  • American Rescue Plan ($1.9 trillion)
  • Infrastructure Bill ($1.0 trillion)
  • Inflation Reduction Act ($775 billion)

All told, $7.5 TRILLION was thrown at the problem. Unfortunately, the government didn’t have $7.5 trillion in the bank. So they did it by essentially “printing” it and growing the U.S. money supply by 40% between 2020 and 2022. Understand what that means. Two out of every five dollars ever created in the history of the United States were created between 2020 and 2022. And, as you can see below, while they did try to shrink the money supply during 2023, it is once again growing and is still several trillion dollars above any reasonable trend line you want to apply to the data.

Recently I was reviewing an old text from graduate school – Money and the Economy – written by my professor, Dr. John Klein, who was, if I recall correctly, one of Milton Friedman’s graduate students at the University of Chicago. In talking about government deficits, he writes “If there is a deficit, it should not be financed by selling securities to the central bank. Such a move would be extremely inflationary.” He was absolutely right. But THAT is EXACTLY what the government did. As you can see below, the central bank purchased securities and exploded their balance sheet in 2020 taking it from just over $4 trillion to $9 trillion in the matter of just two years. The consequences should have been obvious to anyone with even a basic understanding of economics. It was right there, even in a simple graduate economics text book written in the 1980s.

Slightly more than half of the over spending was done under the Trump Administration, and the rest was done under the Biden Administration. Both administrations (and their respective congresses) are equally guilty.

In fact, the case can be made that since price level changes tend to lag the money printing by 18-24 months, the high inflation rates of 2022 can be tied to the initial COVID spending of the Trump administration. The additional spending of the Biden administration just added fuel to the fire and is one of the reasons, despite this week’s flat inflation number, that I am very concerned about a second wave of inflation on the horizon.

I have only scratched the surface, and I could go on and on, but I hope I have provided enough evidence and explanation for you to understand that the reason we are dealing with high prices is that we printed way too much money over the past four years, and since output hasn’t kept up, there is too much money chasing too few goods. The value of your dollars is going down as it takes more of them to buy the same amount of stuff.

Friedman’s quote about inflation continues….”Inflation is always and everywhere a monetary phenomenon…it is made or stopped by the central bank.” Tuesday we heard from Fed Chair Powell about how the Fed is fighting inflation. You have to laugh at the irony. Central banks don’t fight inflation…they cause it. Chair Powell is like the fire fighter that is also an arsonist…fighting the very problem he created.

If you are interested more information on this subject – as well as other topics like price controls, abolishing “junk” fees, price gouging, CEO pay, etc. – written in a clear, easy-to-understand, non-academic style, I recommend The War on Prices: How Popular Misconceptions About Inflation, Prices, and Value Create Bad Policy.
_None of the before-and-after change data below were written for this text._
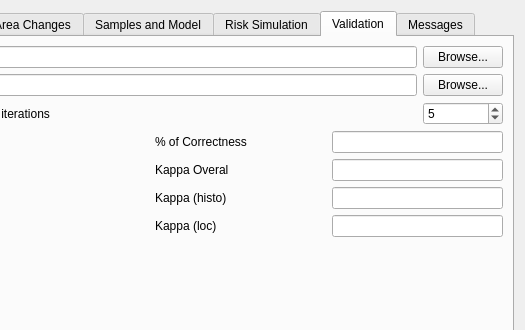
Above: ui/moluscedialogbase.ui from nextgis/qgis_molusce before the change; both pictures show x 222 to 747 and y 0 to 330 of the 747 by 440 pixel window. Below: the same form after it.
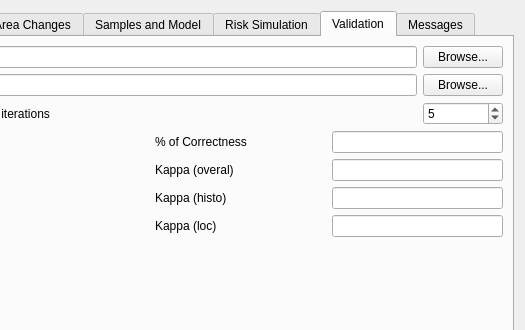
That is the form after the change. The open tabs and pages were chosen to show the change. Custom widgets are drawn as their Qt base class.

Commit message: Small changes in GIU behaviour

```diff
--- a/ui/moluscedialogbase.ui
+++ b/ui/moluscedialogbase.ui
@@ -630,7 +630,7 @@
             </sizepolicy>
            </property>
            <property name="text">
-            <string>Kappa Overal</string>
+            <string>Kappa (overal)</string>
            </property>
           </widget>
          </item>
```
Left out of the diff: 4 changed lines with no effect on the pictures. The commit also changes 1 other file.
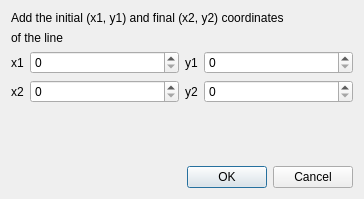
vvc-git/computacao-grafica, file ui/addLineDialog.ui: the form before one commit.
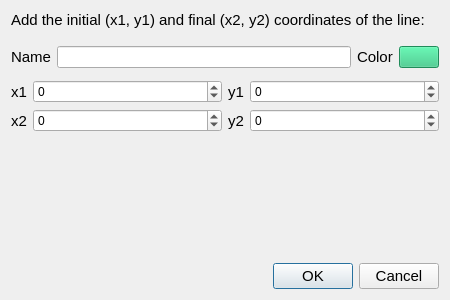
The form after the commit.

What changed in the file:
```diff
--- a/ui/addLineDialog.ui
+++ b/ui/addLineDialog.ui
@@ -6,32 +6,100 @@
    <rect>
     <x>0</x>
     <y>0</y>
-    <width>364</width>
-    <height>199</height>
+    <width>450</width>
+    <height>300</height>
    </rect>
   </property>
+  <property name="sizePolicy">
+   <sizepolicy hsizetype="Fixed" vsizetype="Fixed">
+    <horstretch>0</horstretch>
+    <verstretch>0</verstretch>
+   </sizepolicy>
+  </property>
+  <property name="minimumSize">
+   <size>
+    <width>450</width>
+    <height>300</height>
+   </size>
+  </property>
+  <property name="maximumSize">
+   <size>
+    <width>450</width>
+    <height>300</height>
+   </size>
+  </property>
   <property name="windowTitle">
    <string>Line</string>
   </property>
   <layout class="QVBoxLayout" name="verticalLayout" stretch="0,0,0,100,0">
    <item>
-    <widget class="QLabel" name="message1Label">
+    <widget class="QLabel" name="messageLabel">
+     <property name="font">
+      <font>
+       <pointsize>11</pointsize>
+      </font>
+     </property>
      <property name="text">
-      <string>Add the initial (x1, y1) and final (x2, y2) coordinates</string>
+      <string>Add the initial (x1, y1) and final (x2, y2) coordinates of the line:</string>
      </property>
     </widget>
    </item>
    <item>
-    <widget class="QLabel" name="message2Label">
-     <property name="text">
-      <string>of the line</string>
+    <layout class="QHBoxLayout" name="infoHorizontalLayout">
+     <property name="topMargin">
+      <number>11</number>
      </property>
-    </widget>
+     <item>
+      <widget class="QLabel" name="nameLabel">
+       <property name="font">
+        <font>
+         <pointsize>11</pointsize>
+        </font>
+       </property>
+       <property name="text">
+        <string>Name</string>
+       </property>
+      </widget>
+     </item>
+     <item>
+      <widget class="QLineEdit" name="nameLineEdit"/>
+     </item>
+     <item>
+      <widget class="QLabel" name="colorLabel">
+       <property name="font">
+        <font>
+         <pointsize>11</pointsize>
+        </font>
+       </property>
+       <property name="text">
+        <string>Color</string>
+       </property>
+      </widget>
+     </item>
+     <item>
+      <widget class="QPushButton" name="colorButton">
+       <property name="styleSheet">
+        <string notr="true">background-color: rgb(46, 194, 126);</string>
+       </property>
+       <property name="text">
+        <string/>
+       </property>
+      </widget>
+     </item>
+    </layout>
    </item>
    <item>
     <layout class="QGridLayout" name="addPoinstLineGridLayout" columnstretch="0,100,0,100" columnminimumwidth="0,100,0,100">
+     <property name="topMargin">
+      <number>6</number>
+     </property>
      <item row="0" column="0">
       <widget class="QLabel" name="x1Label">
+       <property name="font">
+        <font>
+         <pointsize>11</pointsize>
+        </font>
+       </property>
        <property name="text">
         <string>x1</string>
        </property>
@@ -39,13 +107,21 @@
      </item>
      <item row="0" column="1">
       <widget class="QSpinBox" name="x1SpinBox">
+       <property name="minimum">
+        <number>-1000</number>
+       </property>
        <property name="maximum">
-        <number>99999</number>
+        <number>1000</number>
        </property>
       </widget>
      </item>
      <item row="0" column="2">
       <widget class="QLabel" name="y1Label">
+       <property name="font">
+        <font>
+         <pointsize>11</pointsize>
+        </font>
+       </property>
        <property name="text">
         <string>y1</string>
        </property>
@@ -53,13 +129,21 @@
      </item>
      <item row="0" column="3">
       <widget class="QSpinBox" name="y1SpinBox">
+       <property name="minimum">
+        <number>-1000</number>
+       </property>
        <property name="maximum">
-        <number>99999</number>
+        <number>1000</number>
        </property>
       </widget>
      </item>
      <item row="1" column="0">
       <widget class="QLabel" name="x2Label">
+       <property name="font">
+        <font>
+         <pointsize>11</pointsize>
+        </font>
+       </property>
        <property name="text">
         <string>x2</string>
        </property>
@@ -67,13 +151,21 @@
      </item>
      <item row="1" column="1">
       <widget class="QSpinBox" name="x2SpinBox">
+       <property name="minimum">
+        <number>-1000</number>
+       </property>
        <property name="maximum">
-        <number>99999</number>
+        <number>1000</number>
        </property>
       </widget>
      </item>
      <item row="1" column="2">
       <widget class="QLabel" name="y2Label">
+       <property name="font">
+        <font>
+         <pointsize>11</pointsize>
+        </font>
+       </property>
        <property name="text">
         <string>y2</string>
        </property>
@@ -81,18 +173,33 @@
      </item>
      <item row="1" column="3">
       <widget class="QSpinBox" name="y2SpinBox">
+       <property name="minimum">
+        <number>-1000</number>
+       </property>
        <property name="maximum">
-        <number>99999</number>
+        <number>1000</number>
        </property>
       </widget>
      </item>
     </layout>
    </item>
    <item>
-    <widget class="QWidget" name="widget" native="true"/>
+    <widget class="QWidget" name="widget" native="true">
+     <property name="minimumSize">
+      <size>
+       <width>0</width>
+       <height>100</height>
+      </size>
+     </property>
+    </widget>
    </item>
    <item>
     <widget class="QDialogButtonBox" name="buttonBox">
+     <property name="font">
+      <font>
+       <pointsize>11</pointsize>
+      </font>
+     </property>
      <property name="orientation">
       <enum>Qt::Horizontal</enum>
      </property>
```
Left out of the diff: 3 changed lines with no effect on the pictures.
It is written for the lay person and explains all these concepts in a very non-academic, and easy to understand way – far better than I ever could.